Spindle speed: 12,000 RPM
Max pass depth: 0.003" (0.07 mm)

Tool: 1/32" flat endmill
Feed rate: 7.874 in/min (200 mm/min)
Plunge rate: 0.656 in/min (16.66 mm/min)
Spindle speed: 12,000 RPM
Max pass depth: 0.003" (0.07 mm)

Tool: 1/64" flat endmill
Feed rate: 1.575 in/min (40 mm/min)
Plunge rate: 0.157 in/min (4 mm/min)
Spindle speed: 12,000 RPM
Max pass depth: 0.001" (0.02 mm)

Tool: 1/100" flat endmill
Feed rate: 1.575 in/min (40 mm/min)
Plunge rate: 0.157 in/min (4 mm/min)
Spindle speed: 12,000 RPM
Max pass depth: 0.001" (0.02 mm)

Tool: Engraving bit
Feed rate: 7.874 in/min (200 mm/min)
Plunge rate: 0.656 in/min (16.66 mm/min)
Spindle speed: 12,000 RPM
Max pass depth: 0.003" (0.07 mm) Keep in mind the engraving tool has a variable width, depending on your “engraving cut depth.” The deeper the cut, the wider the tool. The shallower the cut, the narrower the tool. If you’re using an engraving tool and the generated path isn’t cutting part of your .svg file, try reducing the engraving cut depth.

Advanced Feeds and Speeds for Brass

Warning: These settings are for advanced users. Before using any of the information provided here, you must read the section above on fixturing your material, and you must have a way of precisely measuring your material thickness (we recommend digital calipers). The feeds and speeds specified here are more aggressive (and thus faster), and improperly fixtured material can be knocked loose and damage itself and your machine. Additionally, the material surface needs to be completely flat, or else 1/32", 1/64", and 1/100" endmills will break when they encounter part of the material that is sticking up. BitBreaker Mode must be enabled in order to change your feeds and speeds.

Lastly, if you’re using tools smaller than 1/16", you must make sure that the tool is removing the correct amount of material on the first pass, or else your tool may cut too deep and break. All subsequent passes will be correct, but the first pass can be affected by anomalies like tape thickness, burrs on the material edges, and material warping, all of which can increase the height of the material surface, causing the tool to cut too deep.
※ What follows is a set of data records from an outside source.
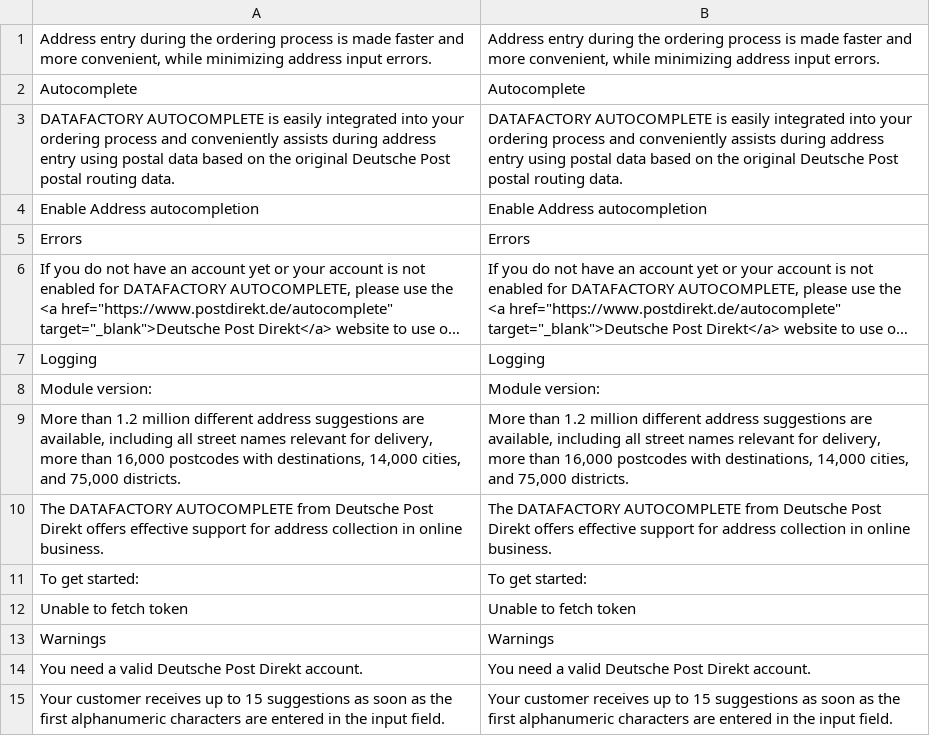
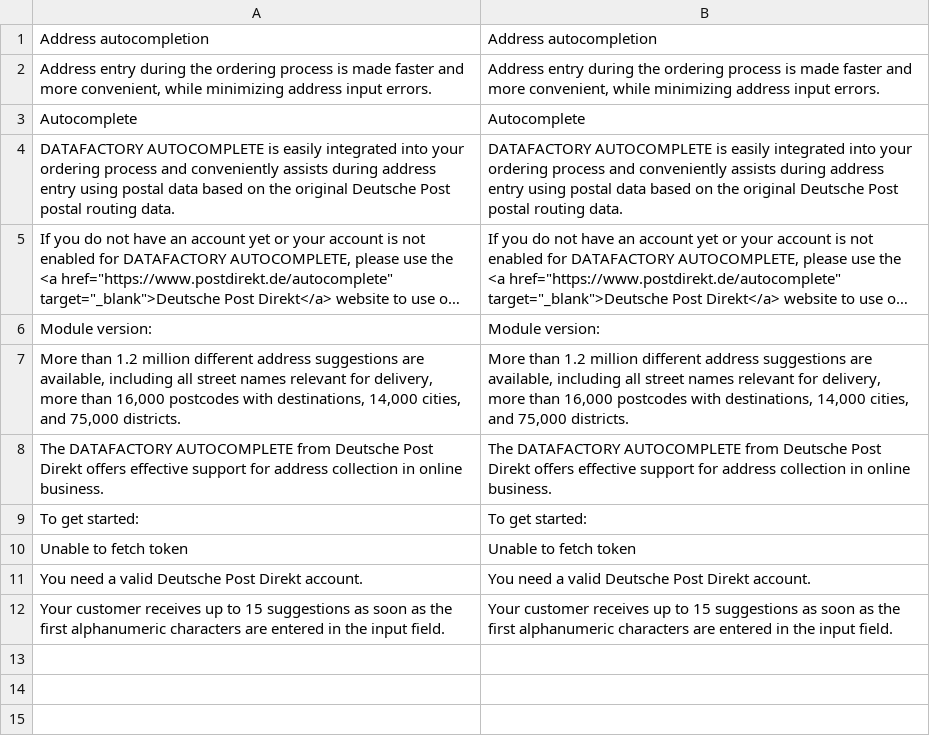
Before and after one commit to netresearch/deutschepost-module-autocomplete-m2, a CSV file: i18n/en_US.csv, drawn as a sheet; long unchanged cells end in …; removed rows and columns are numbered as before the commit, all else as after; the diff names each change by its address in the sheet, - before the commit and + after, or states it on an @@ line.

```diff
--- a/i18n/en_US.csv
+++ b/i18n/en_US.csv
+row 1: Address autocompletion | Address autocompletion
-row 4: Enable Address autocompletion | Enable Address autocompletion
-row 5: Errors | Errors
-row 7: Logging | Logging
-row 13: Warnings | Warnings
```
Also changed, not shown: i18n/de_DE.csv, 8 other files.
Tool: 1/8" flat endmill
Feed rate: 59 in/min (1500 mm/min)
Plunge rate: 5 in/min (127 mm/min)
Spindle speed: 16,400 RPM
Max pass depth: 0.002" (0.05 mm)

Tool: 1/16" flat endmill
Feed rate: 59 in/min (1500 mm/min)
Plunge rate: 5 in/min (127 mm/min)
Spindle speed: 16,400 RPM
Max pass depth: 0.002" (0.05 mm)

Tool: 1/32" flat endmill
Feed rate: 59 in/min (1500 mm/min)
Plunge rate: 5 in/min (127 mm/min)
Spindle speed: 16,400 RPM
Max pass depth: 0.002" (0.05 mm)

Tool: 1/64" flat endmill
Feed rate: 30 in/min (381 mm/min)
Plunge rate: 1 in/min (25 mm/min)
Spindle speed: 16,400 RPM
Max pass depth: 0.001" (0.02 mm)

Tool: 1/100" flat endmill
Feed rate: 5 in/min (127 mm/min)
Plunge rate: 0.5 in/min (12.5 mm/min)
Spindle speed: 16,400 RPM
Max pass depth: 0.001" (0.02 mm)